The do-as-I-say, not-as-I-do conundrum
Our anachronistic President Barack Obama will certainly become known as the “do-as-I-say, not-as-I-do” president. His surgeon general adds scare tactics to graphic warnings on cigarette packs while he sneaks a smoke out of camera range.
My Dad introduced me to the phrase while attempting to teach me Par 3 golf at a young age. I lost a bucket of his good Titleist balls in the process, in part because I could not learn by his example. His busy legal career cost him an ability to find practice hours.
But not our President Barack Obama! Golf is his game, and wars on three fronts plus all of that energy being expended on “saving the middle class” can’t keep him from the weekly 18 holes at the Andrews AFB course.
Who was that frequently lambasted former president who skipped out on his passion for golf, as it was unseemly and traded it for mountain-biking? It was that Bush fellow; you know, previous governor of Texas! Oddly, he now seems serious by comparison.
While we humble citizens live in fear of losing our homes, and cut back on vacations, movies, and dinners, the White House parties continue at Camp David, and the First Lady jet-sets it around the globe at tremendous taxpayer expense; such a lesson we are learning!
Do as I say, not as I do, America.
The pressure from the Oval Office now is to raise taxes – toward a balanced budget – in some way a cure for the spending addiction of this current government. What had been “the middle class” (but is diminishing) surely bears the burden. Taxes become fees and hidden costs, and monetary cheating on the road to inflation is all fuzzied-up as increases in food, gasoline, and energy costs to consumers.
Our family thinks that chicken is “the new red meat.”
In the old days, the “do as I say, not as I do” philosophy was born in a World War II-influenced generation from a need for authoritarian control. A real war was on then, and the homeland of America was truly threatened. No time for niceties and a reasonable rationale for a more limited “due process.”

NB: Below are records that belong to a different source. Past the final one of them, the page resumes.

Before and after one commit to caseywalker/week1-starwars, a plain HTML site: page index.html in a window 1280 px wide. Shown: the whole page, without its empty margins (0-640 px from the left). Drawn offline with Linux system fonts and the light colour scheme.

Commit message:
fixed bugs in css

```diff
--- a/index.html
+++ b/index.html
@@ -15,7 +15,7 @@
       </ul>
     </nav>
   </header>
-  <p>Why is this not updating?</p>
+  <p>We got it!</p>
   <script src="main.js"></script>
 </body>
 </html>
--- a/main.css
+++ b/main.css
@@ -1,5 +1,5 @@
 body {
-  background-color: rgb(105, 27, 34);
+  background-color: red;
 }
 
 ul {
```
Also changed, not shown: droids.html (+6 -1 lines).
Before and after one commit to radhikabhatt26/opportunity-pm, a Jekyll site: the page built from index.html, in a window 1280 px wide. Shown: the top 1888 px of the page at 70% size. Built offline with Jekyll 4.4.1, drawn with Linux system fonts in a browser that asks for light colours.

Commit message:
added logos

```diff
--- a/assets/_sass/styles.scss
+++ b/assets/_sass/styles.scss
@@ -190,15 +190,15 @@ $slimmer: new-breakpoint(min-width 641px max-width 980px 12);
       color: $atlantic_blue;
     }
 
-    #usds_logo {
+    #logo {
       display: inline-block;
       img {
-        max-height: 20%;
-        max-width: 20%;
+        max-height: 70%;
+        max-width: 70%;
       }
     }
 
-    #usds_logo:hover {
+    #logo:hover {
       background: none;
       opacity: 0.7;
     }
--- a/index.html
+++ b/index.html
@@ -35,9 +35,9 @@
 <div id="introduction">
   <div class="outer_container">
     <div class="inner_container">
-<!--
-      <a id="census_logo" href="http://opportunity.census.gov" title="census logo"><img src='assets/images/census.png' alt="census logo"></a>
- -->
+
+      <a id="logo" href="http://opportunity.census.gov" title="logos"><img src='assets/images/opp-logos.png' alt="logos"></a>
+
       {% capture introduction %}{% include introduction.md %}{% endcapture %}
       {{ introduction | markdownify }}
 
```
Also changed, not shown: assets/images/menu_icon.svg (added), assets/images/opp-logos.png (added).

President Franklin Roosevelt and his successor Harry – the haberdasher – Truman did not mock the American people with their behaviors. Rather they sought unity in all ways with the common everyday people. Hypocrisy in deed was not a problem.
Today, words don’t seem to matter. The treasured and lauded media outlets now don’t keep track of political rhetoric, sitting on their findings in tepid collusion. News has become a “profit center” as opposed to a public trust. Entire news gathering corporations are now bankrupted and some are in flames over the purchase of “news.”
And just when we needed them most; as our three part governing system devolves and rules by executive order of the president by decree really. Where is the pushback?
Unfortunately, Congress has willingly removed itself from the game, and the two-party system has been simply self-serving in any potential oversight roles. Bought out and “lobbified.”
Also, the media has successfully marginalized any response from what had once been a “Tea Party.” Will they return in force and figure out how to unify, or had the Obamacare fight been their finest hour?
Good citizens of America, there is now only one process that works to track government in our do-as-I-say and not-as-I-do conundrum: Ignore the political promises and posturing, but examine the deeds with a microscope. Dig to pages A-3 and beyond to see what has been buried.
Then react to it!
Notice it when pop-culture has taken over from hard news that is not so salient, and exchange allegiances to channels and networks for a variety of different websites, blogs, and opposing-publications.
Now, do as I say!